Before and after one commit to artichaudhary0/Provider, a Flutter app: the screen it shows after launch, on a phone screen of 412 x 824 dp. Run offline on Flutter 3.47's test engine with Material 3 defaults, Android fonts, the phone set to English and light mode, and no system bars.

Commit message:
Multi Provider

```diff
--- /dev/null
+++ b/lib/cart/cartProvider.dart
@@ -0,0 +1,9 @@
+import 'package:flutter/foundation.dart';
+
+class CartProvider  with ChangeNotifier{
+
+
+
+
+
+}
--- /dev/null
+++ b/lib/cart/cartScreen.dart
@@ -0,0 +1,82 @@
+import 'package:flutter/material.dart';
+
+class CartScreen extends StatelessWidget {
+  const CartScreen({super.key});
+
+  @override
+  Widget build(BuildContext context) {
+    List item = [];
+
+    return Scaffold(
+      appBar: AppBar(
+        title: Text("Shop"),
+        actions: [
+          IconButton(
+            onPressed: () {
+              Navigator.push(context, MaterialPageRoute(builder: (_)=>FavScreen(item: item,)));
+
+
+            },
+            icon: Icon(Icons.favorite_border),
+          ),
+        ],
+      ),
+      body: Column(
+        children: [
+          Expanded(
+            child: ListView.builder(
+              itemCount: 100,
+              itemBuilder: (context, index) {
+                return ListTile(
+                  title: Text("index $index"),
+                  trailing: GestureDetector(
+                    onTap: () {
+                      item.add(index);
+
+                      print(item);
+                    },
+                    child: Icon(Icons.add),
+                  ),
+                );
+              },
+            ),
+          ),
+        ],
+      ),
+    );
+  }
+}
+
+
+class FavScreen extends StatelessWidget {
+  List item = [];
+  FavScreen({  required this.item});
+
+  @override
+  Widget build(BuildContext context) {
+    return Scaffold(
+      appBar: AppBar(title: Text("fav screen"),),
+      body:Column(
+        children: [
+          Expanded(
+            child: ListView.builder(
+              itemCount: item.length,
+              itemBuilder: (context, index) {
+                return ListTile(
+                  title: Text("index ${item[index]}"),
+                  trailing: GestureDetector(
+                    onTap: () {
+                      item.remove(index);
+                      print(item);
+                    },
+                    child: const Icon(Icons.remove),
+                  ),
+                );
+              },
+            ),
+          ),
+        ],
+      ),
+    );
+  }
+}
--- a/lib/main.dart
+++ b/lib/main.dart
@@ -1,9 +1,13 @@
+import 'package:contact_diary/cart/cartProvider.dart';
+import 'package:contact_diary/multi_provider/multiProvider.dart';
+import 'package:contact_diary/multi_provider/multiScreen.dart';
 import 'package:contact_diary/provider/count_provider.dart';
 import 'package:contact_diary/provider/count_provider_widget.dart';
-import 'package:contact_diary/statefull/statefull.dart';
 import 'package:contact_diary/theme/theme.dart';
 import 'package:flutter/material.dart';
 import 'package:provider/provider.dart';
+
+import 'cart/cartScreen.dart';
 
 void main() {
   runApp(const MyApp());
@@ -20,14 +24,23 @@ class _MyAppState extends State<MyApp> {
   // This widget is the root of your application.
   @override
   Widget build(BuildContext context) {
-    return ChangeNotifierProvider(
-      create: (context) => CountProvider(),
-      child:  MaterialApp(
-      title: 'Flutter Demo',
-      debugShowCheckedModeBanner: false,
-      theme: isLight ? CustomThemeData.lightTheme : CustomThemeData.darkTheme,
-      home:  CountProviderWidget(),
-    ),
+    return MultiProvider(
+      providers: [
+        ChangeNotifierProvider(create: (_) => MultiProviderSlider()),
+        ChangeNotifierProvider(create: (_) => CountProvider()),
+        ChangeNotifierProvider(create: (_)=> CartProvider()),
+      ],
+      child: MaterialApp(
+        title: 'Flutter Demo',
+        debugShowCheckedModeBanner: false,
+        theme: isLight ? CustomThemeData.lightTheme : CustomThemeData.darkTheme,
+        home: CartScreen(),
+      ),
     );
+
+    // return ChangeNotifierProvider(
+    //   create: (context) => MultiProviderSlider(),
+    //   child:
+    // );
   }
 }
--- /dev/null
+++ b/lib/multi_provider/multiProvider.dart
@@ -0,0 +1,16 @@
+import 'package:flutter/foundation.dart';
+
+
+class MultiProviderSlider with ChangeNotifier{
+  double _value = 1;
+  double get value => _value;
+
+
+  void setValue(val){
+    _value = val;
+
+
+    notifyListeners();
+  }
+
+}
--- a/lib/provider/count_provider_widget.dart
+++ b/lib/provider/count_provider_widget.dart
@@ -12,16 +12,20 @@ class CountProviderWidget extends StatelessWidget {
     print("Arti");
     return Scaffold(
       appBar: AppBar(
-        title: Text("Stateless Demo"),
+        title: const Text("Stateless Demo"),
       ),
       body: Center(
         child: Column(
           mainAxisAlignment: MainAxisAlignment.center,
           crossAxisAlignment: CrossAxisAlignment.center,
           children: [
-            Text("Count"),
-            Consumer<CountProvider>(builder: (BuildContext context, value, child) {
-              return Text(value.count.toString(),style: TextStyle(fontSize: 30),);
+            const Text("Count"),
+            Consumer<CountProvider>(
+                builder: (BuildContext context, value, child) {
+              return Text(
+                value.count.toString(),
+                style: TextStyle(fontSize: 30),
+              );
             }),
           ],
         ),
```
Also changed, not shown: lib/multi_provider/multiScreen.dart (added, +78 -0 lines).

# # # # # # #

__THE TASK__. Copy each record from above exactly, and include every line.

__WRITTEN ANSWER__.
Before and after one commit to artichaudhary0/Provider, a Flutter app: the screen it shows after launch, on a phone screen of 412 x 824 dp. Run offline on Flutter 3.47's test engine with Material 3 defaults, Android fonts, the phone set to English and light mode, and no system bars.

Commit message:
Multi Provider

```diff
--- /dev/null
+++ b/lib/cart/cartProvider.dart
@@ -0,0 +1,9 @@
+import 'package:flutter/foundation.dart';
+
+class CartProvider  with ChangeNotifier{
+
+
+
+
+
+}
--- /dev/null
+++ b/lib/cart/cartScreen.dart
@@ -0,0 +1,82 @@
+import 'package:flutter/material.dart';
+
+class CartScreen extends StatelessWidget {
+  const CartScreen({super.key});
+
+  @override
+  Widget build(BuildContext context) {
+    List item = [];
+
+    return Scaffold(
+      appBar: AppBar(
+        title: Text("Shop"),
+        actions: [
+          IconButton(
+            onPressed: () {
+              Navigator.push(context, MaterialPageRoute(builder: (_)=>FavScreen(item: item,)));
+
+
+            },
+            icon: Icon(Icons.favorite_border),
+          ),
+        ],
+      ),
+      body: Column(
+        children: [
+          Expanded(
+            child: ListView.builder(
+              itemCount: 100,
+              itemBuilder: (context, index) {
+                return ListTile(
+                  title: Text("index $index"),
+                  trailing: GestureDetector(
+                    onTap: () {
+                      item.add(index);
+
+                      print(item);
+                    },
+                    child: Icon(Icons.add),
+                  ),
+                );
+              },
+            ),
+          ),
+        ],
+      ),
+    );
+  }
+}
+
+
+class FavScreen extends StatelessWidget {
+  List item = [];
+  FavScreen({  required this.item});
+
+  @override
+  Widget build(BuildContext context) {
+    return Scaffold(
+      appBar: AppBar(title: Text("fav screen"),),
+      body:Column(
+        children: [
+          Expanded(
+            child: ListView.builder(
+              itemCount: item.length,
+              itemBuilder: (context, index) {
+                return ListTile(
+                  title: Text("index ${item[index]}"),
+                  trailing: GestureDetector(
+                    onTap: () {
+                      item.remove(index);
+                      print(item);
+                    },
+                    child: const Icon(Icons.remove),
+                  ),
+                );
+              },
+            ),
+          ),
+        ],
+      ),
+    );
+  }
+}
--- a/lib/main.dart
+++ b/lib/main.dart
@@ -1,9 +1,13 @@
+import 'package:contact_diary/cart/cartProvider.dart';
+import 'package:contact_diary/multi_provider/multiProvider.dart';
+import 'package:contact_diary/multi_provider/multiScreen.dart';
 import 'package:contact_diary/provider/count_provider.dart';
 import 'package:contact_diary/provider/count_provider_widget.dart';
-import 'package:contact_diary/statefull/statefull.dart';
 import 'package:contact_diary/theme/theme.dart';
 import 'package:flutter/material.dart';
 import 'package:provider/provider.dart';
+
+import 'cart/cartScreen.dart';
 
 void main() {
   runApp(const MyApp());
@@ -20,14 +24,23 @@ class _MyAppState extends State<MyApp> {
   // This widget is the root of your application.
   @override
   Widget build(BuildContext context) {
-    return ChangeNotifierProvider(
-      create: (context) => CountProvider(),
-      child:  MaterialApp(
-      title: 'Flutter Demo',
-      debugShowCheckedModeBanner: false,
-      theme: isLight ? CustomThemeData.lightTheme : CustomThemeData.darkTheme,
-      home:  CountProviderWidget(),
-    ),
+    return MultiProvider(
+      providers: [
+        ChangeNotifierProvider(create: (_) => MultiProviderSlider()),
+        ChangeNotifierProvider(create: (_) => CountProvider()),
+        ChangeNotifierProvider(create: (_)=> CartProvider()),
+      ],
+      child: MaterialApp(
+        title: 'Flutter Demo',
+        debugShowCheckedModeBanner: false,
+        theme: isLight ? CustomThemeData.lightTheme : CustomThemeData.darkTheme,
+        home: CartScreen(),
+      ),
     );
+
+    // return ChangeNotifierProvider(
+    //   create: (context) => MultiProviderSlider(),
+    //   child:
+    // );
   }
 }
--- /dev/null
+++ b/lib/multi_provider/multiProvider.dart
@@ -0,0 +1,16 @@
+import 'package:flutter/foundation.dart';
+
+
+class MultiProviderSlider with ChangeNotifier{
+  double _value = 1;
+  double get value => _value;
+
+
+  void setValue(val){
+    _value = val;
+
+
+    notifyListeners();
+  }
+
+}
--- a/lib/provider/count_provider_widget.dart
+++ b/lib/provider/count_provider_widget.dart
@@ -12,16 +12,20 @@ class CountProviderWidget extends StatelessWidget {
     print("Arti");
     return Scaffold(
       appBar: AppBar(
-        title: Text("Stateless Demo"),
+        title: const Text("Stateless Demo"),
       ),
       body: Center(
         child: Column(
           mainAxisAlignment: MainAxisAlignment.center,
           crossAxisAlignment: CrossAxisAlignment.center,
           children: [
-            Text("Count"),
-            Consumer<CountProvider>(builder: (BuildContext context, value, child) {
-              return Text(value.count.toString(),style: TextStyle(fontSize: 30),);
+            const Text("Count"),
+            Consumer<CountProvider>(
+                builder: (BuildContext context, value, child) {
+              return Text(
+                value.count.toString(),
+                style: TextStyle(fontSize: 30),
+              );
             }),
           ],
         ),
```
Also changed, not shown: lib/multi_provider/multiScreen.dart (added, +78 -0 lines).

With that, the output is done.